The reader will quickly notice that this “world” has two somewhat contradictory qualities: It is both light—ready to dissolve like a soap bubble, insignificant and senseless—and it is heavy, intractable, difficult to grasp, a “world of stone.” Other descriptions of this cosmic world fall midway between these two poles: It is an overripe pomegranate, a cosmic gale, a huge whirlpool, a weird snarl, and gigantic stew. This contradiction is one of the most intriguing features of the story. The interpretation of this world, and resolution of Tadeusz Borowski’s contradiction, is one of the reader’s thorniest tasks. Something is missing, or withheld. There is an irrational element in the story that Borowski partly confronts, and although he stops short of full clarity, this confrontation is one of the most moving concerns of the story. The dominant impression of the narrator’s observations of the outside world is not really one of lightness or even “indifference,” as the author suggests, but one of disgust. When Borowski claims that the narrator feels “irreverence bordering almost on contempt,” he has already created an attitude of full de facto contempt that borders, rather, on hatred. It is not the world, “this weird snarl,” that is weird, but the narrator’s attitude. What, then is the “stone” of “the world of stone”—what does the author mean by his title? The author does not establish a clear equation, and the reader must interpret the question for himself. It is open-ended, part of the strange and disquieting art of the story. It is possible to follow the author and say that the world is worthy of total indifference and contempt, that it has no objective value and is only a place of stone. The stone can also be interpreted in psychological terms; it is the author’s feelings that are petrified.

The single clear, and striking, reference to stone in the story is the description of the Communist Party building in which the narrator works. It is “a massive, cool building made of granite,” and its staircase is made of marble. This is the one setting in the story where the world, with its babble and meaningless chaos, is kept at bay.

The title of the story is also the title of the collection of stories; hence, its reference is also outside this particular story.
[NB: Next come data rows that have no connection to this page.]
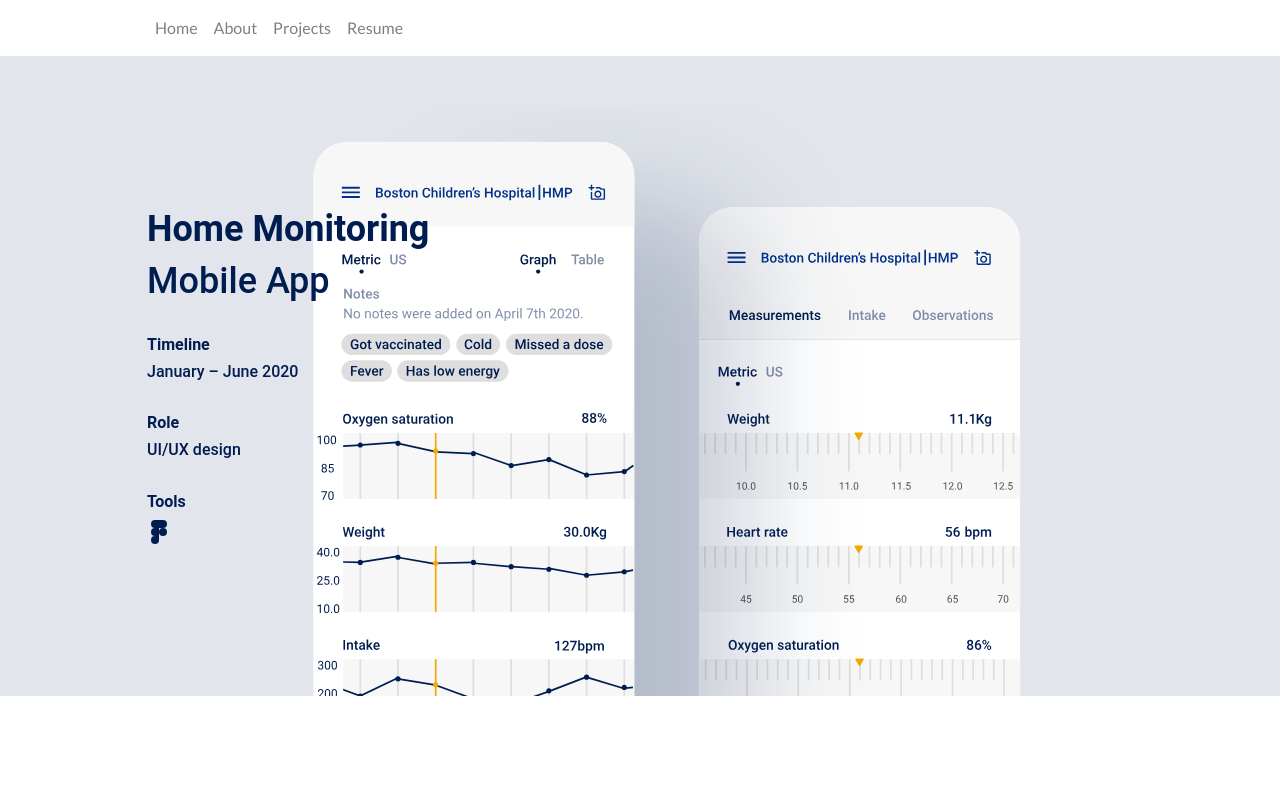
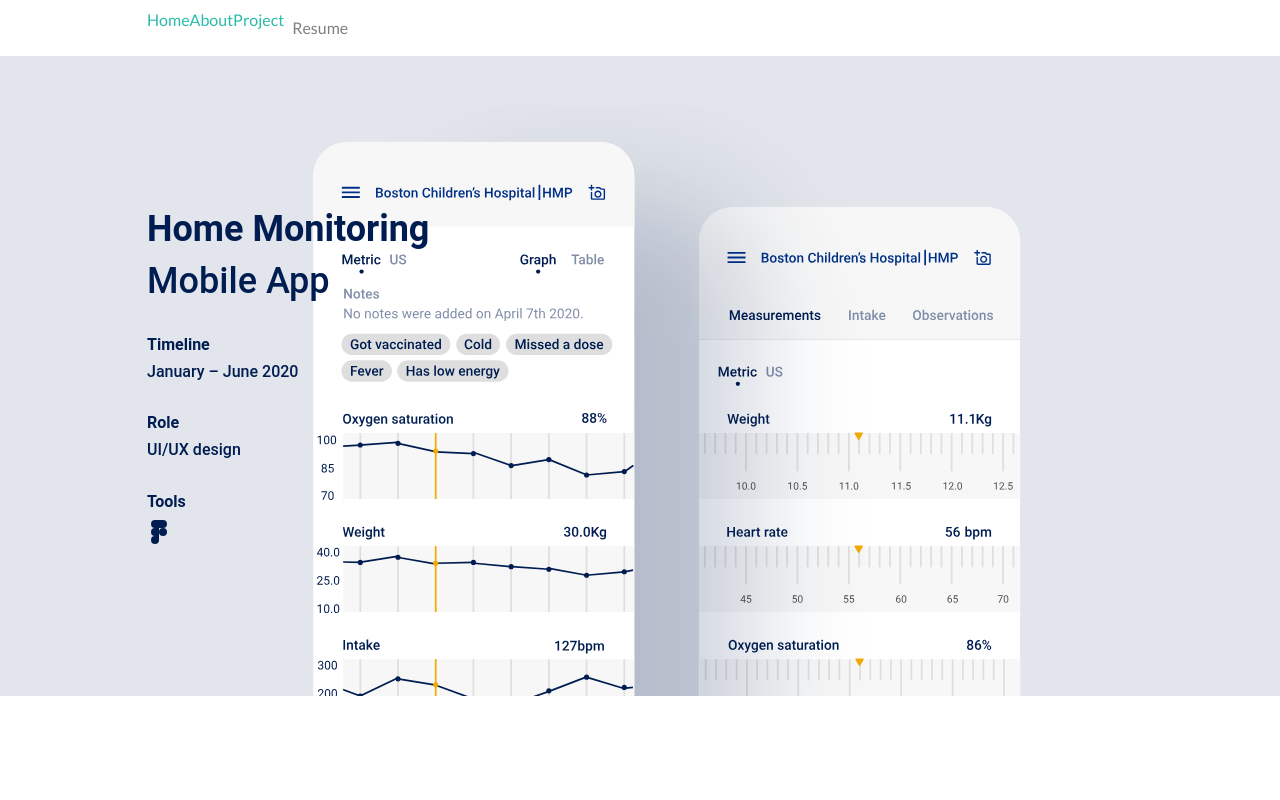
Before and after one commit to masharoi/portfolio, a React (Create React App) app: page /projects/hmp in a window 1280 px wide. Shown: the top 800 px of the page. Built offline with nearby package versions, Linux system fonts and the light colour scheme.

Commit message:
fixed scroll

```diff
--- a/package.json
+++ b/package.json
@@ -16,9 +16,11 @@
     "react-dom": "^17.0.1",
     "react-icons": "^3.11.0",
     "react-router-dom": "^5.2.0",
+    "react-router-hash-link": "^2.3.1",
     "react-scripts": "4.0.0",
     "react-scroll": "^1.8.1",
     "react-stack-grid": "^0.7.1",
+    "smoothscroll-polyfill": "^0.4.4",
     "web-vitals": "^0.2.4"
   },
   "scripts": {
--- a/src/components/nav-bar/nav-bar.js
+++ b/src/components/nav-bar/nav-bar.js
@@ -1,18 +1,11 @@
 import React from "react";
 import "./nav-bar.scss";
-import {
-  Link,
-  DirectLink,
-  Element,
-  Events,
-  animateScroll as scroll,
-  scrollSpy,
-  scroller
-} from "react-scroll";
+
+import { HashLink } from 'react-router-hash-link';
 import {Nav, Navbar} from "react-bootstrap";
 import resume from "../../assets/maria-zaytseva-resume.pdf";
-import {Link as RouterLink} from "react-router-dom";
 
+import smoothscroll from 'smoothscroll-polyfill';
 class NavBar extends React.Component {
   handleSetActive = to => {
     console.log(to);
@@ -31,6 +24,8 @@
   };
 
   componentDidMount() {
+    //added a polyfill for safari smooth scroll
+    smoothscroll.polyfill();
     window.addEventListener("scroll", this.listenScrollEvent);
   }
 
@@ -40,44 +35,12 @@
         <Navbar.Toggle aria-controls="basic-navbar-nav" />
         <Navbar.Collapse id="basic-navbar-nav">
           <Nav>
-            <Link
-              activeClass="active"
-              to="home"
-              spy={true}
-              smooth={true}
-              offset={0}
-              duration={500}
-              className="nav-link"
-              href="/#home"
-            >
-              Home
-            </Link>
+            <HashLink  to="/#home" smooth> Home</HashLink>
 
-            <Link
-              activeClass="active"
-              to="about"
-              spy={true}
-              smooth={true}
-              offset={0}
-              duration={500}
-              className="nav-link"
-              href="/#about"
-            >
-              About
-            </Link>
+            <HashLink to="/#about" smooth> About</HashLink>
 
-            <Link
-              activeClass="active"
-              to="work"
-              spy={true}
-              smooth={true}
-              offset={0}
-              duration={500}
-              className="nav-link"
-              href="/#work"
-            >
-              Projects
-            </Link>
+            <HashLink  to="/#work" smooth> Project </HashLink>
+
             <a target="_blank" className="nav-link" href={resume}>
               Resume
             </a>
--- a/src/components/scroll-to-top.js
+++ b/src/components/scroll-to-top.js
@@ -4,7 +4,8 @@
 const ScrollToTop = ({ history, children }) => {
   useEffect(() => {
     const unlisten = history.listen(() => {
-      window.scrollTo(0, 0);
+      //scroll to top only on projects page
+     if(history.location.pathname !== "/") window.scrollTo(0, 0);
     })
     return () => unlisten()
   }, [])
```
Also changed, not shown: 1 other file (tests, documents, lock files or other folders).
When the reader turns to the other stories—“The Death of Schillinger,” “The Man with the Package,” “The Supper,” “A True Story,” “Silence,” and above all the stories not about concentration camps but about the postwar, civilian world—the overall feeling of numbness and nihilism is confirmed. Borowski was a survivor of Auschwitz and Buchenwald, and his subsequent fate indicates one path taken by survivors.

An abundant literature has grown up about the concentration camps, as well as the plight of survivors—Elie Wiesel and Bruno Bettelheim are two of the foremost American contributors. Borowski, too, has made one of the most important and lasting contributions to the literature of the Holocaust. American readers often find one of his major themes unpalatable, refusing to accept it, denying it, or sentimentally distorting it: that the human survival instinct is not necessarily a positive value. To survive in the camps often required the willingness to destroy others. (Readers of Wiesel’s Night, published in 1956, will recall the father and son trying to kill each other for a small piece of bread.) No one has portrayed this better than Borowski, both in his stories and in his life. The “stone” in the title of “The World of Stone” is not only numbness but also destructiveness; it carried over into civilian life after the war and was directed against society as a whole, finding an outlet in the Communist Party. It was also directed against art; after the collection The World of Stone was published in 1948, Borowski ceased writing literature and devoted himself to shrill, propagandistic journalism, filled with hatred and largely directed against Americans—no matter that his 1946 book Bylismy w Oswiecimiu (we were in Auschwitz) was dedicated to “The American Seventh Army which brought us liberation from the Dachau-Allach Concentration camp.” Borowski became consumed by a one-dimensional rage that sacrificed all art to politics. Finally, this hatred was turned against himself; he committed suicide in Warsaw in 1951.

Illustration of PDF document

Download The World of Stone Study Guide

Subscribe Now